Wednesday, 29 February 2012

A Transmedia puzzle/mystery/story thingy

doorLittle did I think that a seed I tried to plant in my students’ heads would take root in my own and become a Russian vine of an idea, if not a triffid. I mildly suggested to them that even a subject as boring as a safe password could become more interesting if part of a story about a spooky house, where locked doors could only be opened by safe passwords. My hour-long drive home obviously improved my brain fertility such that, by the time I got home, the idea had taken hold and proceeded to start its invasive action on my home life.

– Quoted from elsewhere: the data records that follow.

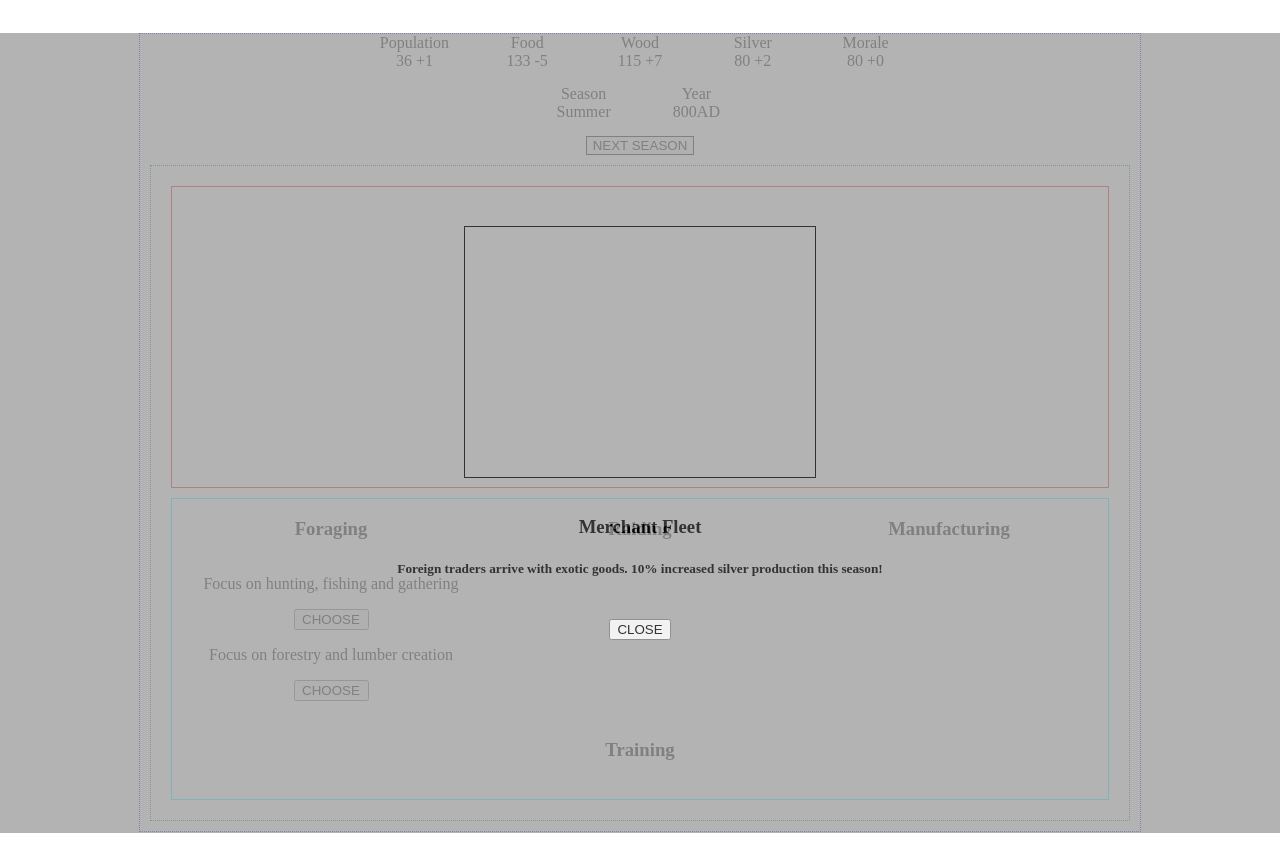
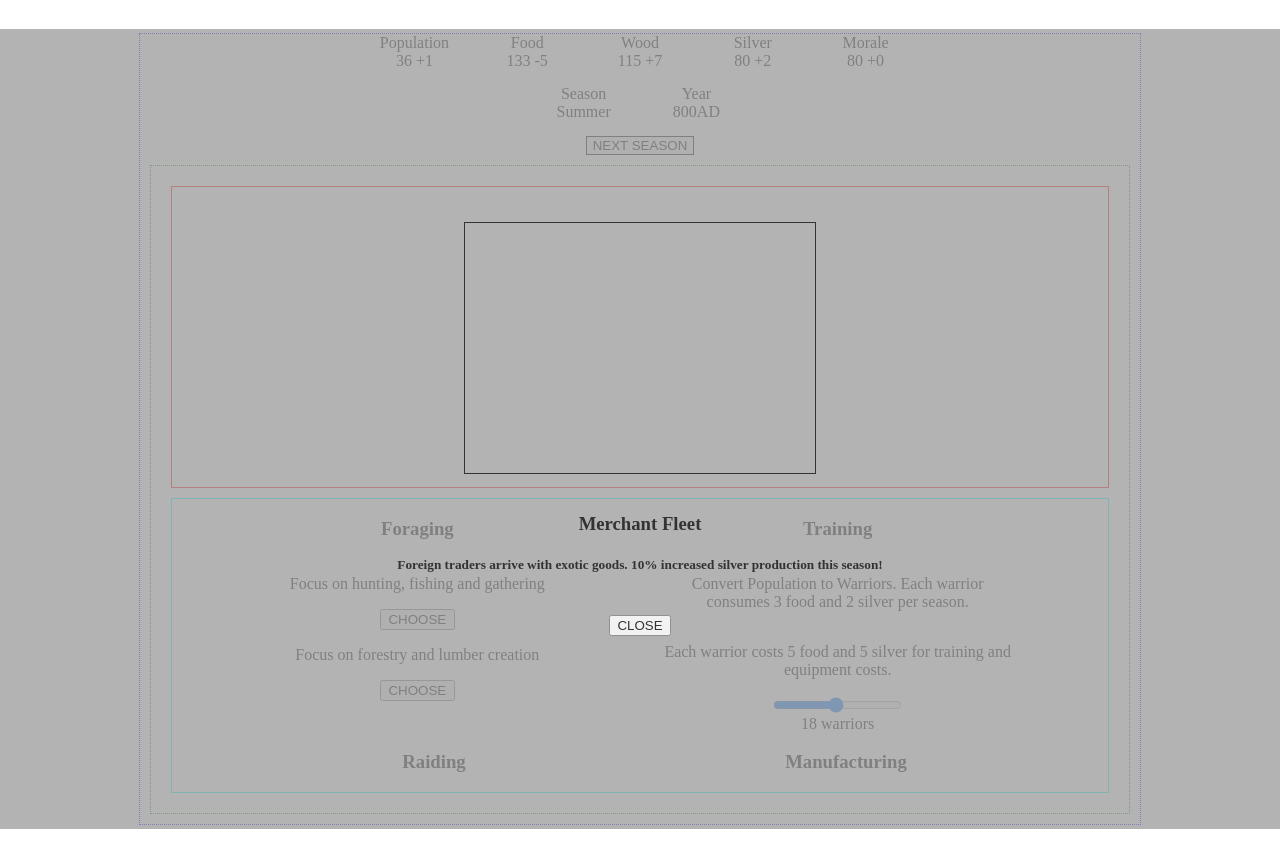
Before and after one commit to AdrianRegister/viking-village, a plain HTML site: page index.html in a window 1280 px wide. Both pictures are taken after a click on the button "NEXT SEASON". Drawn offline with Linux system fonts and the light colour scheme.

Commit message:
added training menu and started functionality

```diff
--- /dev/null
+++ b/activities/trainWarriors.mjs
@@ -0,0 +1,5 @@
+export class TrainWarriors {
+  constructor() {
+    //
+  }
+}
--- a/index.css
+++ b/index.css
@@ -65,7 +65,6 @@ button {
 
 #leaders-interface {
   border: 1px solid aqua;
-  height: 300px;
   display: flex;
   flex-flow: row wrap;
   justify-content: space-evenly;
@@ -76,7 +75,8 @@ button {
   max-width: 350px;
 }
 
-.activity-container h3 {
+.activity-container h3,
+.activity-container p {
   text-align: center;
 }
 
--- a/index.html
+++ b/index.html
@@ -32,18 +32,25 @@
             </div>
           </div>
           <div class="activity-container">
+            <h3>Training</h3>
+            <div class="activity-option">
+              <p>Convert Population to Warriors. Each warrior consumes 3 food and 2 silver per season.</p>
+              <p>Each warrior costs 5 food and 5 silver for training and equipment costs.</p>
+              <input type="range" id="train-warriors" name="train-warriors" min="1" />
+              <label id="train-warriors-label" for="train-warriors"></label>
+            </div>
+          </div>
+          <div class="activity-container">
             <h3>Raiding</h3>
           </div>
           <div class="activity-container">
             <h3>Manufacturing</h3>
-          </div>
-          <div class="activity-container">
-            <h3>Training</h3>
           </div>
           </div>
         </div>
       </div>
     </div>
     <script type="module" src="main.mjs"></script>
+    <script type="module" src="./utils/indexFunctions.mjs"></script>
   </body>
 </html>
--- a/utils/gameUtils.mjs
+++ b/utils/gameUtils.mjs
@@ -4,6 +4,7 @@ import { UIUpdater } from "../updaters/updater.mjs"
 import { NextTurn } from "../updaters/nextTurn.mjs"
 import { RandomEvent } from "../random-events/randomEvents.mjs"
 import { Forage } from "../activities/forage.mjs"
+import { initTrainWarriorsSlider } from "./indexFunctions.mjs"
 
 export function initGame() {
   GAME.currentYear = Math.floor(800 + GAME.currentTurn * 0.25) + "AD"
@@ -41,6 +42,8 @@ export function handleNextTurn() {
 
   const ui = new UIGenerator()
   ui.renderRandomEventPopup(randomEvent)
+
+  initTrainWarriorsSlider()
 }
 
 export function handleActivity(dataset) {
--- /dev/null
+++ b/utils/indexFunctions.mjs
@@ -0,0 +1,33 @@
+import { GAME } from "../game/game.mjs"
+
+document.addEventListener("DOMContentLoaded", () => {
+  const trainWarriorsRange = document.querySelector("#train-warriors")
+  initTrainWarriorsSlider()
+
+  trainWarriorsRange.addEventListener("input", (e) => {
+    handleTrainWarriorsSliderInput(e, trainWarriorsRange)
+  })
+})
+
+export function initTrainWarriorsSlider() {
+  const slider = document.querySelector("#train-warriors")
+  const totalPopulation = getPopulation()
+  const initSliderValue = Math.floor(parseInt(totalPopulation) / 2)
+
+  slider.max = totalPopulation
+  slider.value = initSliderValue
+
+  document.querySelector(
+    "#train-warriors-label"
+  ).innerHTML = `${slider.value} warriors`
+}
+
+function handleTrainWarriorsSliderInput(event) {
+  document.querySelector(
+    "#train-warriors-label"
+  ).innerHTML = `${event.target.value} warriors`
+}
+
+function getPopulation() {
+  return GAME.resources.population
+}
```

My wife was suing for divorce by Sunday, since she reckoned it would be little different from the desert our relationship was becoming. When, at long last, I persuaded her to take a look at what I was up to, she, of course, made some totally pertinent and sharp criticisms, but also mellowed a little. Which only goes to show that one of the keys to a successful team is communication. She was not alone in her suffering: poor circulation, sore eyes and a numb bum were just some of my physical symptoms.
I’m talking about “Who am I” which, after a completely mad week, is beginning to look a little like the thing I’d imagined on that drive home. Please do drop by view and comment on the Forum page. Some of the push behind what I described, to my Head’s surprise, as serious over-preparation  (he’s really not used to me doing that) was my determination to be able to use it in class this week.
The idea is for our students to plan and develop their own transmedia stories in teams. So what better than to get a project underway with an example to work on,  that was also a team-building challenge. I wasn’t exaggerating when I described it at the end of the afternoon as one of the best days of my career…
People whispering lest other teams steal their ideas, whooping when they found a password, striving to work cohesively, making brilliant evaluations. And the beauty was that something I made had this galvanising effect…
Three moments in all the mayhem stand out:
A very cool Year 8 boy telling his friend who’d missed the session “it was really good… really good”…
A girl reading sections aloud to a self-confessed “bad” reader who was then first in his  group to crack the password…
One boy proudly telling me he’d used Unscramble on the internet to solve one of the clues and me, biting back “but that’s chea…”,  and realising that no, it wasn’t really on to criticise someone in an ICT lesson for using their nowse and the internet to solve a problem…
And the icing on the cake?  A sore throat.